_Source material_:
--------

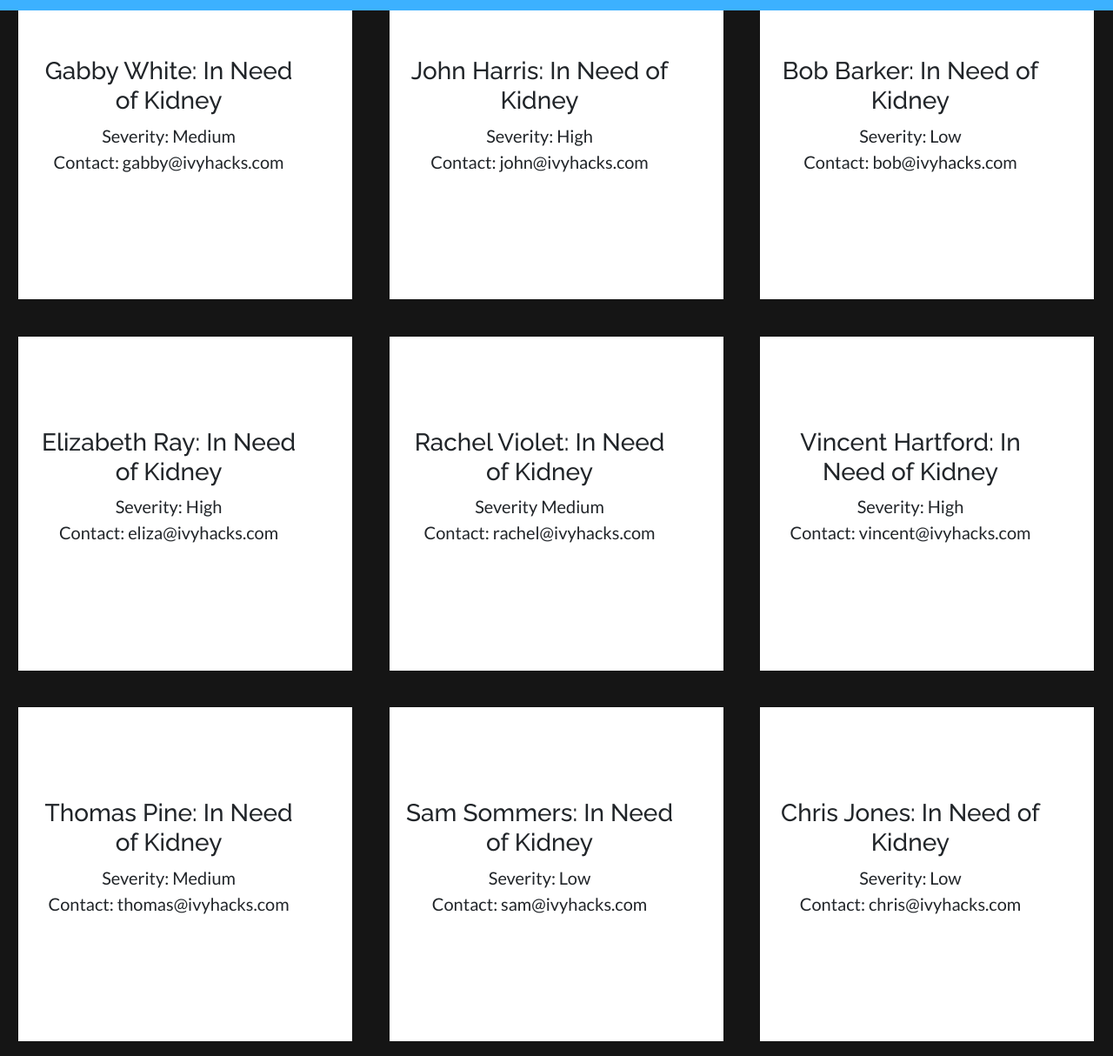
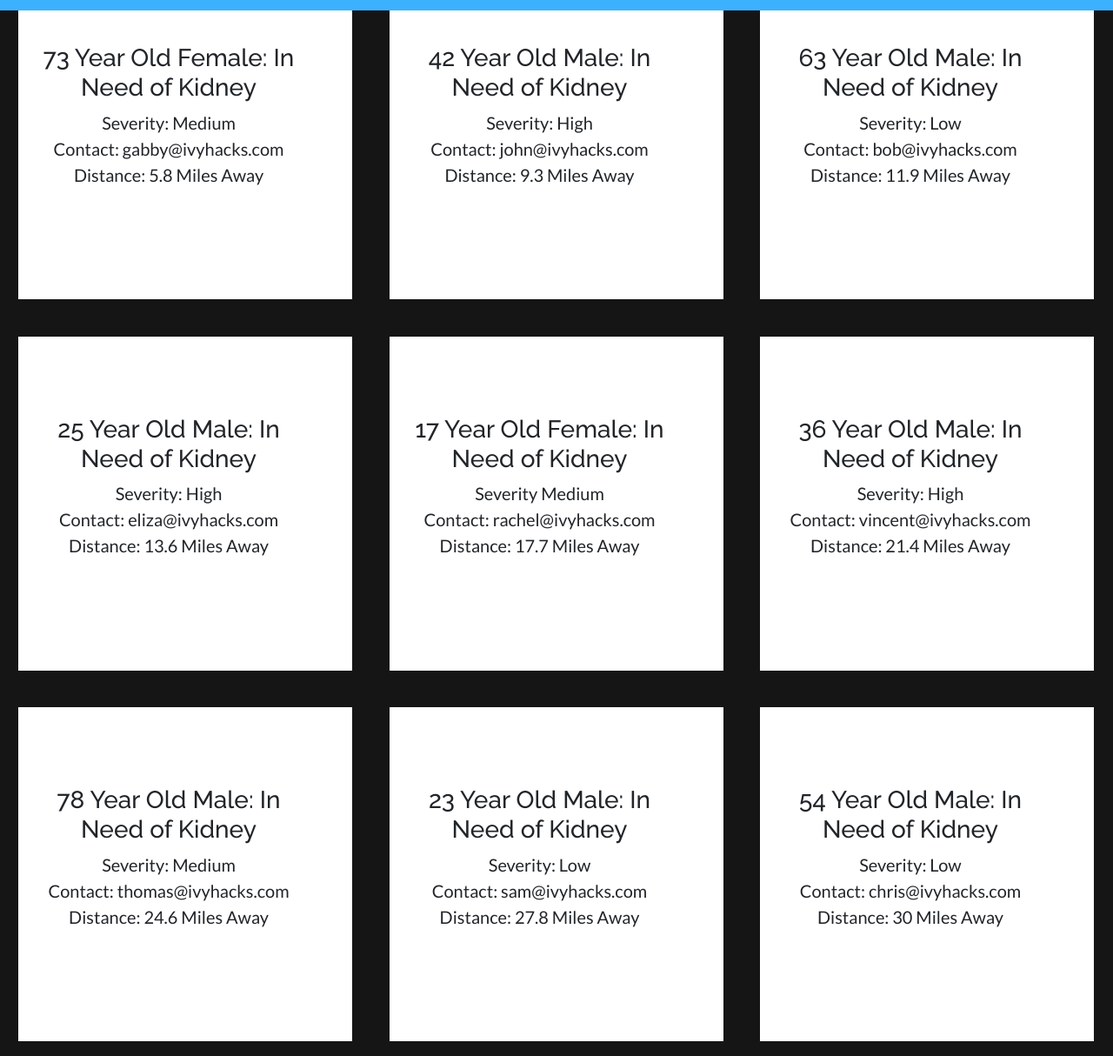
Before and after one commit to gauripala/ivyhacks, a plain HTML site: page search.html in a window 1280 px wide. Shown: the part 61-1275 px from the top of the page at 87% size. Drawn offline with nearby package versions, Linux system fonts and the light colour scheme.

Commit message:
changed names to ages

```diff
--- a/search.html
+++ b/search.html
@@ -60,13 +60,16 @@
         <div class="table">
             <div class="table-cell">
                 <h3>
-                    Gabby White: In Need of Kidney
+                    73 Year Old Female: In Need of Kidney
                 </h3>
                 <p>
                     Severity: Medium
                 </p>
                 <p>
                     Contact: gabby@ivyhacks.com
+                </p>
+                <p>
+                    Distance: 5.8 Miles Away
                 </p>
             </div>
         </div>
@@ -77,13 +80,16 @@
         <div class="table">
             <div class="table-cell">
                     <h3>
-                    John Harris: In Need of Kidney
+                    42 Year Old Male: In Need of Kidney
                 </h3>
                 <p>
                     Severity: High
                 </p>
                 <p>
                     Contact: john@ivyhacks.com
+                </p>
+                <p>
+                    Distance: 9.3 Miles Away
                 </p>
             </div>
         </div>
@@ -94,13 +100,16 @@
         <div class="table">
              <div class="table-cell">
                     <h3>
-                    Bob Barker: In Need of Kidney
+                    63 Year Old Male: In Need of Kidney
                 </h3>
                 <p>
                     Severity: Low
                 </p>
                 <p>
                     Contact: bob@ivyhacks.com
+                </p>
+                <p>
+                    Distance: 11.9 Miles Away
                 </p>
             </div>
         </div>
@@ -114,13 +123,16 @@
         <div class="table">
              <div class="table-cell">
                     <h3>
-                    Elizabeth Ray: In Need of Kidney
+                    25 Year Old Male: In Need of Kidney
                 </h3>
                 <p>
                     Severity: High
                 </p>
                 <p>
                     Contact: eliza@ivyhacks.com
+                </p>
+                <p>
+                    Distance: 13.6 Miles Away
                 </p>
             </div>
         </div>
@@ -131,13 +143,16 @@
         <div class="table">
              <div class="table-cell">
                     <h3>
-                    Rachel Violet: In Need of Kidney
+                    17 Year Old Female: In Need of Kidney
                 </h3>
                 <p>
                     Severity Medium
                 </p>
                 <p>
                     Contact: rachel@ivyhacks.com
+                </p>
+                <p>
+                    Distance: 17.7 Miles Away
                 </p>
             </div>
         </div>
@@ -148,13 +163,16 @@
         <div class="table">
              <div class="table-cell">
                     <h3>
-                    Vincent Hartford: In Need of Kidney
+                    36 Year Old Male: In Need of Kidney
                 </h3>
                 <p>
                     Severity: High
                 </p>
                 <p>
                     Contact: vincent@ivyhacks.com
+                </p>
+                <p>
+                    Distance: 21.4 Miles Away
                 </p>
             </div>
         </div>
@@ -168,13 +186,16 @@
         <div class="table">
              <div class="table-cell">
                     <h3>
-                    Thomas Pine: In Need of Kidney
+                    78 Year Old Male: In Need of Kidney
                 </h3>
                 <p>
                     Severity: Medium
                 </p>
                 <p>
                     Contact: thomas@ivyhacks.com
+                </p>
+                <p>
+                    Distance: 24.6 Miles Away
                 </p>
             </div>
         </div>
@@ -185,13 +206,16 @@
         <div class="table">
             <div class="table-cell">
                     <h3>
-                    Sam Sommers: In Need of Kidney
+                    23 Year Old Male: In Need of Kidney
                 </h3>
                 <p>
                     Severity: Low
                 </p>
                 <p>
                     Contact: sam@ivyhacks.com
+                </p>
+                <p>
+                    Distance: 27.8 Miles Away
                 </p>
             </div>
         </div>
@@ -202,13 +226,16 @@
         <div class="table">
             <div class="table-cell">
                     <h3>
-                    Chris Jones: In Need of Kidney
+                    54 Year Old Male: In Need of Kidney
                 </h3>
                 <p>
                     Severity: Low
                 </p>
                 <p>
                     Contact: chris@ivyhacks.com
+                </p>
+                <p>
+                    Distance: 30 Miles Away
                 </p>
             </div>
         </div>
```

--------

_Task details_: Without the pictures, repeat every record above exactly as written.

_Exercise response_:
Before and after one commit to gauripala/ivyhacks, a plain HTML site: page search.html in a window 1280 px wide. Shown: the part 61-1275 px from the top of the page at 87% size. Drawn offline with nearby package versions, Linux system fonts and the light colour scheme.

Commit message:
changed names to ages

```diff
--- a/search.html
+++ b/search.html
@@ -60,13 +60,16 @@
         <div class="table">
             <div class="table-cell">
                 <h3>
-                    Gabby White: In Need of Kidney
+                    73 Year Old Female: In Need of Kidney
                 </h3>
                 <p>
                     Severity: Medium
                 </p>
                 <p>
                     Contact: gabby@ivyhacks.com
+                </p>
+                <p>
+                    Distance: 5.8 Miles Away
                 </p>
             </div>
         </div>
@@ -77,13 +80,16 @@
         <div class="table">
             <div class="table-cell">
                     <h3>
-                    John Harris: In Need of Kidney
+                    42 Year Old Male: In Need of Kidney
                 </h3>
                 <p>
                     Severity: High
                 </p>
                 <p>
                     Contact: john@ivyhacks.com
+                </p>
+                <p>
+                    Distance: 9.3 Miles Away
                 </p>
             </div>
         </div>
@@ -94,13 +100,16 @@
         <div class="table">
              <div class="table-cell">
                     <h3>
-                    Bob Barker: In Need of Kidney
+                    63 Year Old Male: In Need of Kidney
                 </h3>
                 <p>
                     Severity: Low
                 </p>
                 <p>
                     Contact: bob@ivyhacks.com
+                </p>
+                <p>
+                    Distance: 11.9 Miles Away
                 </p>
             </div>
         </div>
@@ -114,13 +123,16 @@
         <div class="table">
              <div class="table-cell">
                     <h3>
-                    Elizabeth Ray: In Need of Kidney
+                    25 Year Old Male: In Need of Kidney
                 </h3>
                 <p>
                     Severity: High
                 </p>
                 <p>
                     Contact: eliza@ivyhacks.com
+                </p>
+                <p>
+                    Distance: 13.6 Miles Away
                 </p>
             </div>
         </div>
@@ -131,13 +143,16 @@
         <div class="table">
              <div class="table-cell">
                     <h3>
-                    Rachel Violet: In Need of Kidney
+                    17 Year Old Female: In Need of Kidney
                 </h3>
                 <p>
                     Severity Medium
                 </p>
                 <p>
                     Contact: rachel@ivyhacks.com
+                </p>
+                <p>
+                    Distance: 17.7 Miles Away
                 </p>
             </div>
         </div>
@@ -148,13 +163,16 @@
         <div class="table">
              <div class="table-cell">
                     <h3>
-                    Vincent Hartford: In Need of Kidney
+                    36 Year Old Male: In Need of Kidney
                 </h3>
                 <p>
                     Severity: High
                 </p>
                 <p>
                     Contact: vincent@ivyhacks.com
+                </p>
+                <p>
+                    Distance: 21.4 Miles Away
                 </p>
             </div>
         </div>
@@ -168,13 +186,16 @@
         <div class="table">
              <div class="table-cell">
                     <h3>
-                    Thomas Pine: In Need of Kidney
+                    78 Year Old Male: In Need of Kidney
                 </h3>
                 <p>
                     Severity: Medium
                 </p>
                 <p>
                     Contact: thomas@ivyhacks.com
+                </p>
+                <p>
+                    Distance: 24.6 Miles Away
                 </p>
             </div>
         </div>
@@ -185,13 +206,16 @@
         <div class="table">
             <div class="table-cell">
                     <h3>
-                    Sam Sommers: In Need of Kidney
+                    23 Year Old Male: In Need of Kidney
                 </h3>
                 <p>
                     Severity: Low
                 </p>
                 <p>
                     Contact: sam@ivyhacks.com
+                </p>
+                <p>
+                    Distance: 27.8 Miles Away
                 </p>
             </div>
         </div>
@@ -202,13 +226,16 @@
         <div class="table">
             <div class="table-cell">
                     <h3>
-                    Chris Jones: In Need of Kidney
+                    54 Year Old Male: In Need of Kidney
                 </h3>
                 <p>
                     Severity: Low
                 </p>
                 <p>
                     Contact: chris@ivyhacks.com
+                </p>
+                <p>
+                    Distance: 30 Miles Away
                 </p>
             </div>
         </div>
```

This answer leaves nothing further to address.